1 Justice—do you rulers know the meaning of the word?
Do you judge the people fairly?
2 No! You plot injustice in your hearts.
You spread violence throughout the land.
3 These wicked people are born sinners;
even from birth they have lied and gone their own way.
4 They spit venom like deadly snakes;
they are like cobras that refuse to listen,
5 ignoring the tunes of the snake charmers,
no matter how skillfully they play.
6 Break off their fangs, O God!
Smash the jaws of these lions, O Lord!
7 May they disappear like water into thirsty ground.
Make their weapons useless in their hands.
8 May they be like snails that dissolve into slime,
like a stillborn child who will never see the sun.

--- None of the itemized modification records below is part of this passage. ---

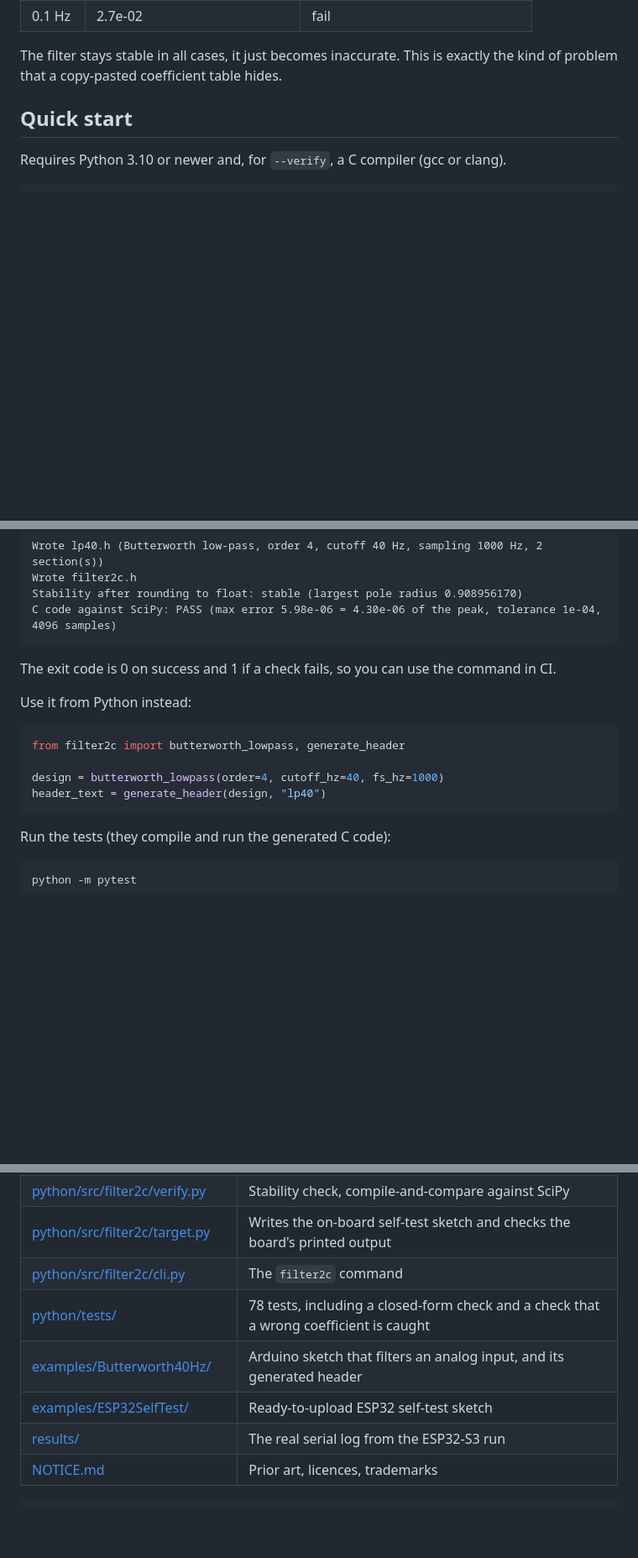
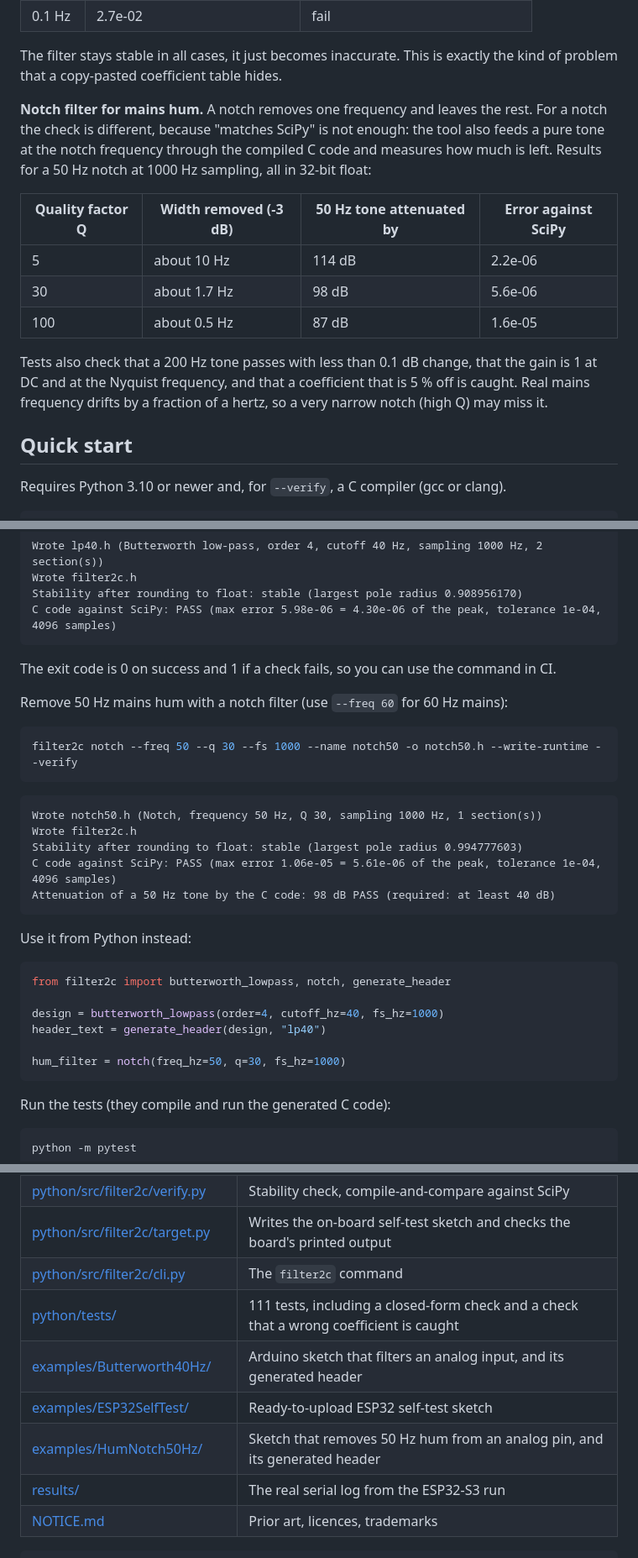
Before and after one commit to Madmaxcoder2612/filter2c, a Markdown page: README.md, 3 parts joined by grey strips. Shown at 84% size. GitHub-like rendering; blank space fills up the shorter version.

````diff
--- a/README.md
+++ b/README.md
@@ -65,6 +67,16 @@ The last two rows are independent of SciPy: the formula is textbook mathematics
 | 0.1 Hz | 2.7e-02 | fail |
 
 The filter stays stable in all cases, it just becomes inaccurate. This is exactly the kind of problem that a copy-pasted coefficient table hides.
+
+**Notch filter for mains hum.** A notch removes one frequency and leaves the rest. For a notch the check is different, because "matches SciPy" is not enough: the tool also feeds a pure tone at the notch frequency through the compiled C code and measures how much is left. Results for a 50 Hz notch at 1000 Hz sampling, all in 32-bit float:
+
+| Quality factor Q | Width removed (-3 dB) | 50 Hz tone attenuated by | Error against SciPy |
+|---|---|---|---|
+| 5 | about 10 Hz | 114 dB | 2.2e-06 |
+| 30 | about 1.7 Hz | 98 dB | 5.6e-06 |
+| 100 | about 0.5 Hz | 87 dB | 1.6e-05 |
+
+Tests also check that a 200 Hz tone passes with less than 0.1 dB change, that the gain is 1 at DC and at the Nyquist frequency, and that a coefficient that is 5 % off is caught. Real mains frequency drifts by a fraction of a hertz, so a very narrow notch (high Q) may miss it.
 
 ## Quick start
 
@@ -93,13 +105,29 @@ C code against SciPy: PASS (max error 5.98e-06 = 4.30e-06 of the peak, tolerance
 
 The exit code is 0 on success and 1 if a check fails, so you can use the command in CI.
 
+Remove 50 Hz mains hum with a notch filter (use `--freq 60` for 60 Hz mains):
+
+```bash
+filter2c notch --freq 50 --q 30 --fs 1000 --name notch50 -o notch50.h --write-runtime --verify
+```
+
+```text
+Wrote notch50.h (Notch, frequency 50 Hz, Q 30, sampling 1000 Hz, 1 section(s))
+Wrote filter2c.h
+Stability after rounding to float: stable (largest pole radius 0.994777603)
+C code against SciPy: PASS (max error 1.06e-05 = 5.61e-06 of the peak, tolerance 1e-04, 4096 samples)
+Attenuation of a 50 Hz tone by the C code: 98 dB PASS (required: at least 40 dB)
+```
+
 Use it from Python instead:
 
 ```python
-from filter2c import butterworth_lowpass, generate_header
+from filter2c import butterworth_lowpass, notch, generate_header
 
 design = butterworth_lowpass(order=4, cutoff_hz=40, fs_hz=1000)
 header_text = generate_header(design, "lp40")
+
+hum_filter = notch(freq_hz=50, q=30, fs_hz=1000)
 ```
 
 Run the tests (they compile and run the generated C code):
@@ -177,9 +229,10 @@ The sketch is also tested on the PC against a small stand-in for the Arduino fun
 | [python/src/filter2c/verify.py](python/src/filter2c/verify.py) | Stability check, compile-and-compare against SciPy |
 | [python/src/filter2c/target.py](python/src/filter2c/target.py) | Writes the on-board self-test sketch and checks the board's printed output |
 | [python/src/filter2c/cli.py](python/src/filter2c/cli.py) | The `filter2c` command |
-| [python/tests/](python/tests/) | 78 tests, including a closed-form check and a check that a wrong coefficient is caught |
+| [python/tests/](python/tests/) | 111 tests, including a closed-form check and a check that a wrong coefficient is caught |
 | [examples/Butterworth40Hz/](examples/Butterworth40Hz/) | Arduino sketch that filters an analog input, and its generated header |
 | [examples/ESP32SelfTest/](examples/ESP32SelfTest/) | Ready-to-upload ESP32 self-test sketch |
+| [examples/HumNotch50Hz/](examples/HumNotch50Hz/) | Sketch that removes 50 Hz hum from an analog pin, and its generated header |
 | [results/](results/) | The real serial log from the ESP32-S3 run |
 | [NOTICE.md](NOTICE.md) | Prior art, licences, trademarks |
 
````
Also changed, not shown: other parts of README.md (+31 -5 lines), CHANGELOG.md (+5 -0 lines), NOTICE.md (+3 -1 lines), docs/images/hum-notch-plot.png (added), 11 other files.
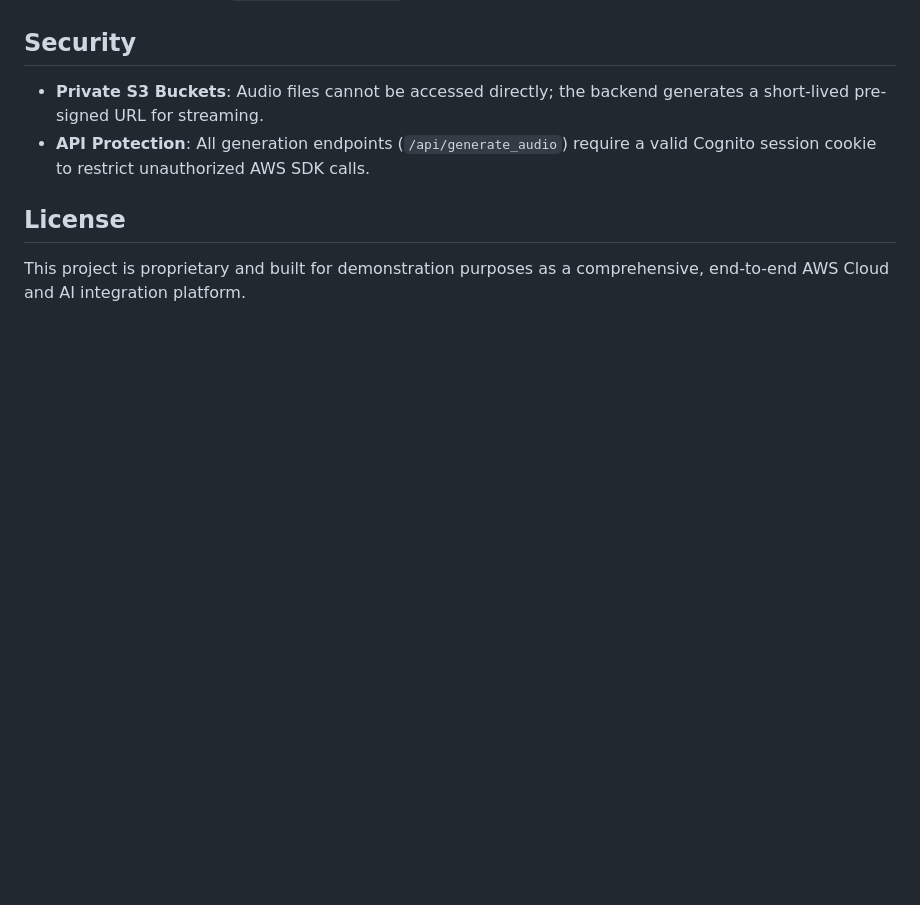
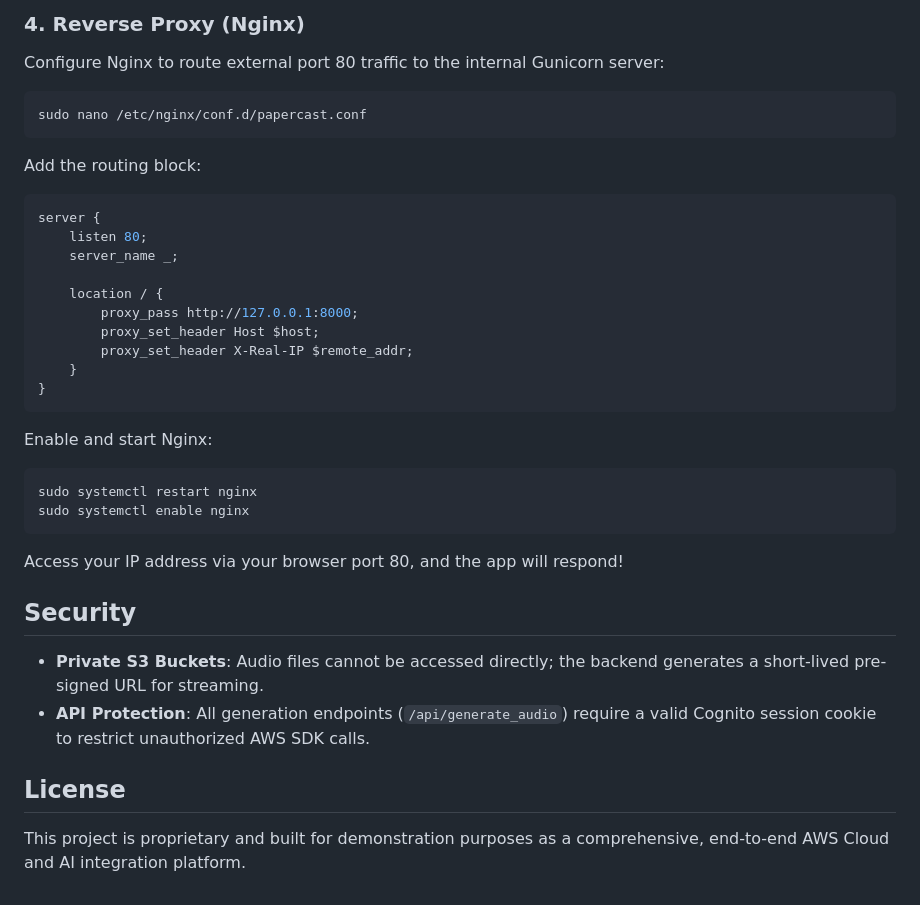
Before and after one commit to Tejasai37/papercast, a Markdown page: README.md, the part around one of its changes. GitHub-like rendering; blank space fills up the shorter version.

````diff
--- a/README.md
+++ b/README.md
@@ -64,3 +125,28 @@ Access the application at `http://localhost:8080`.
+### 4. Reverse Proxy (Nginx)
+Configure Nginx to route external port 80 traffic to the internal Gunicorn server:
+```bash
+sudo nano /etc/nginx/conf.d/papercast.conf
+```
+Add the routing block:
+```nginx
+server {
+    listen 80;
+    server_name _;
+
+    location / {
+        proxy_pass http://127.0.0.1:8000;
+        proxy_set_header Host $host;
+        proxy_set_header X-Real-IP $remote_addr;
+    }
+}
+```
+Enable and start Nginx:
+```bash
+sudo systemctl restart nginx
+sudo systemctl enable nginx
+```
+Access your IP address via your browser port 80, and the app will respond!
+
 ## Security
 *   **Private S3 Buckets**: Audio files cannot be accessed directly; the backend generates a short-lived pre-signed URL for streaming.
 *   **API Protection**: All generation endpoints (`/api/generate_audio`) require a valid Cognito session cookie to restrict unauthorized AWS SDK calls.
````
Also changed, not shown: other parts of README.md (+61 -0 lines).
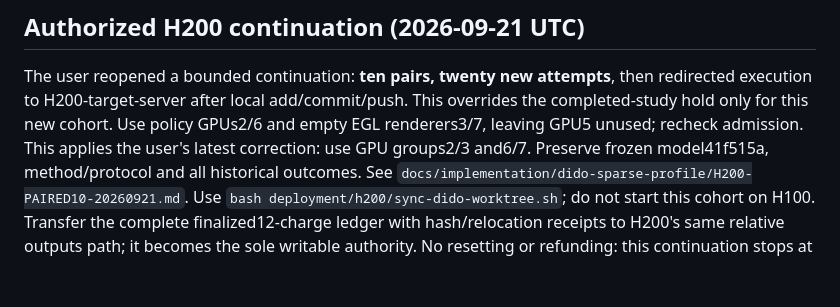
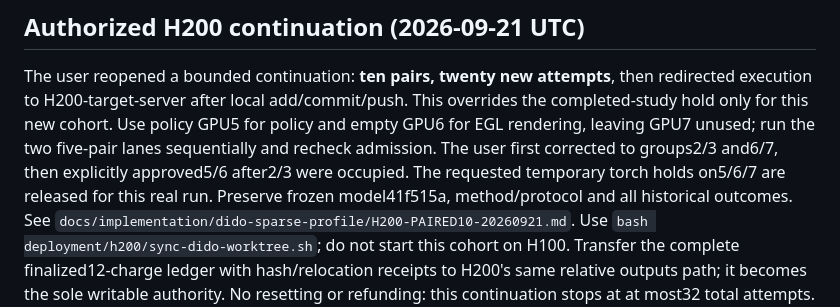
Before and after one commit to winbeau/DreamWAM, a Markdown page: AGENTS.md, the part around the change. GitHub-like rendering; blank space fills up the shorter version.

Commit message:
docs(eval): use approved GPU five-six placement after resource changes

```diff
--- a/AGENTS.md
+++ b/AGENTS.md
@@ -5,8 +5,10 @@
 The user reopened a bounded continuation: **ten pairs, twenty new attempts**,
 then redirected execution to H200-target-server after local add/commit/push.
 This overrides the completed-study hold only for this new cohort. Use policy
-GPUs2/6 and empty EGL renderers3/7, leaving GPU5 unused; recheck admission.
-This applies the user's latest correction: use GPU groups2/3 and6/7.
+GPU5 for policy and empty GPU6 for EGL rendering, leaving GPU7 unused;
+run the two five-pair lanes sequentially and recheck admission. The user first
+corrected to groups2/3 and6/7, then explicitly approved5/6 after2/3 were occupied.
+The requested temporary torch holds on5/6/7 are released for this real run.
 Preserve frozen model41f515a, method/protocol and all historical outcomes.
 See `docs/implementation/dido-sparse-profile/H200-PAIRED10-20260921.md`.
 Use `bash deployment/h200/sync-dido-worktree.sh`; do not start this cohort on H100.
```
Also changed, not shown: 1 other file.
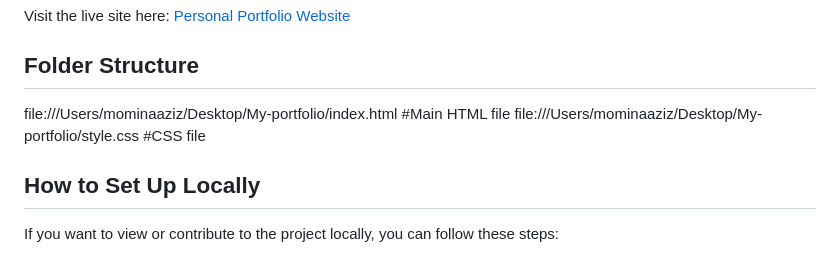
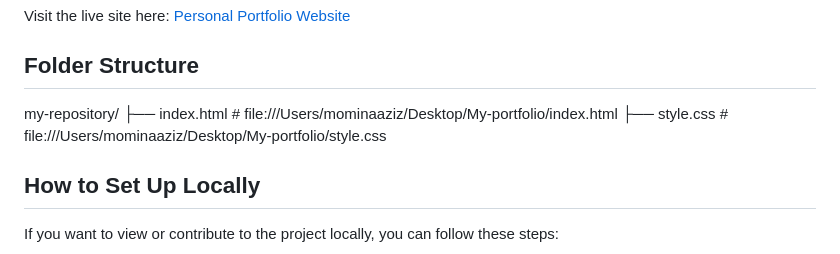
Before and after one commit to maziz6/personal-portfolio, a Markdown page: README.md, the part around the change. Drawn GitHub-style.

```diff
--- a/README.md
+++ b/README.md
@@ -25,8 +25,10 @@ Visit the live site here: [Personal Portfolio Website](https://maziz6.github.io/
 
 ## Folder Structure
 
-file:///Users/mominaaziz/Desktop/My-portfolio/index.html  #Main HTML file
-file:///Users/mominaaziz/Desktop/My-portfolio/style.css  #CSS file
+my-repository/
+├── index.html        # file:///Users/mominaaziz/Desktop/My-portfolio/index.html
+├── style.css         # file:///Users/mominaaziz/Desktop/My-portfolio/style.css
+
 
 ## How to Set Up Locally
 
```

9 God will sweep them away, both young and old,
faster than a pot heats over burning thorns.
10 The godly will rejoice when they see injustice avenged.
They will wash their feet in the blood of the wicked.
11 Then at last everyone will say,
“There truly is a reward for those who live for God;
surely there is a God who judges justly here on earth.” NLT
Read verses 1-2. Are these questions relevant in our world today?
In verse 3, why might the writer of this psalm, David, come to this conclusion? How does our upbringing contribute to our behavior when we are later given influence over others?
Describe the meaning of David’s metaphor in verses 4-6.
What different metaphors does David switch through in verses 6-9? Even if these comparisons seem insensitive at first, describe the confident conviction he has in choosing these metaphors.
Read the last two verses of this psalm. What does David believe will happen eventually?
::::: APPLICATION CHALLENGE :::::
Eventually, David implies, the godly will know a reward. But in the meantime, how are the godly to live in an unjust world? What can this psalm teach us about our attitude and action towards injustice?